#### [WORK TO BE COMPLETED]
Records follow. Pull out every line that contains "docs".

(Version difference data)

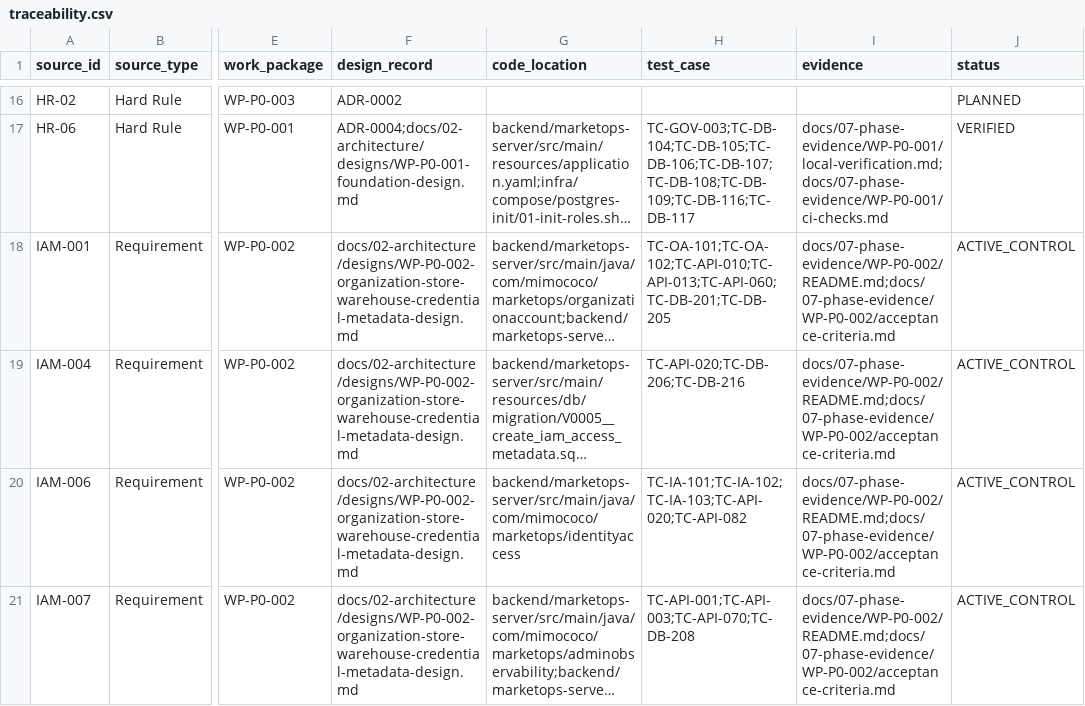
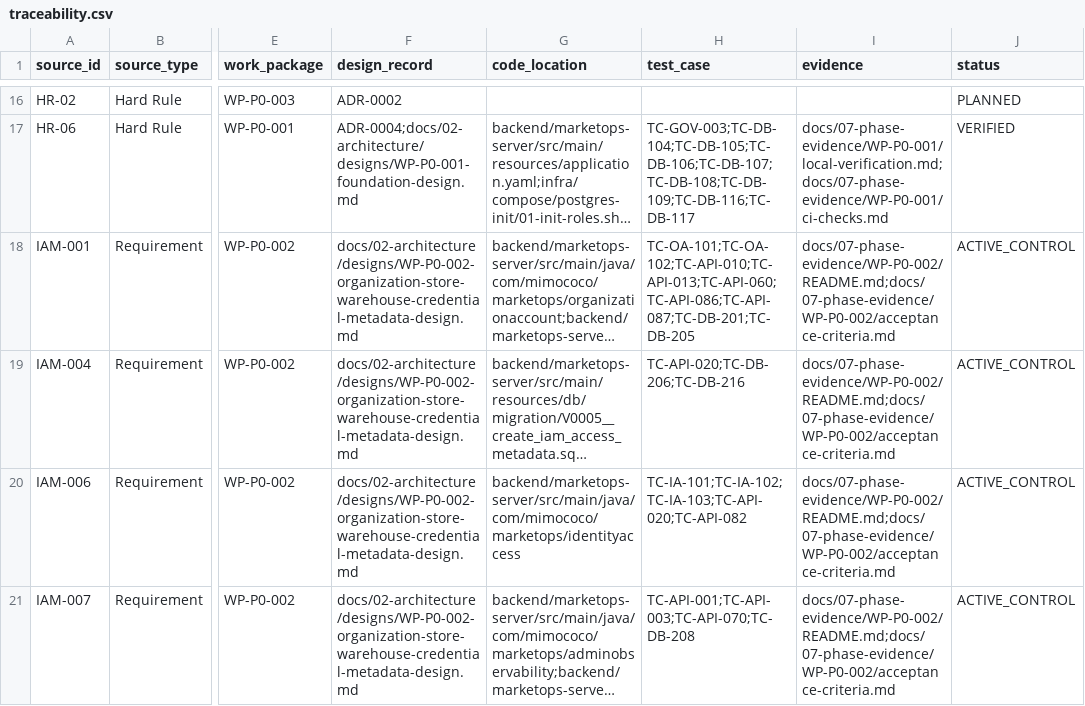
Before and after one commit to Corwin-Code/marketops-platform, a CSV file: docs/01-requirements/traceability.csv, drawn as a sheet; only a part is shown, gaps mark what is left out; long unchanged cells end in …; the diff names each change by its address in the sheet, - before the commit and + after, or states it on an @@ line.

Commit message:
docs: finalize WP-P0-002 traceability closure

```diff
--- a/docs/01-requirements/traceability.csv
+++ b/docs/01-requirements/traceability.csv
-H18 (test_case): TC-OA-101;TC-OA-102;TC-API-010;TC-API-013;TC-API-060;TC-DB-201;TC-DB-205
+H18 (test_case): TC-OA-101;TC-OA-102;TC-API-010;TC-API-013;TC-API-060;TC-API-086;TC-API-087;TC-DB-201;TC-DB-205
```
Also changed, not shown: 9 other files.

#### [ANSWER TO THE EXERCISE]
Before and after one commit to Corwin-Code/marketops-platform, a CSV file: docs/01-requirements/traceability.csv, drawn as a sheet; only a part is shown, gaps mark what is left out; long unchanged cells end in …; the diff names each change by its address in the sheet, - before the commit and + after, or states it on an @@ line.
docs: finalize WP-P0-002 traceability closure
--- a/docs/01-requirements/traceability.csv
+++ b/docs/01-requirements/traceability.csv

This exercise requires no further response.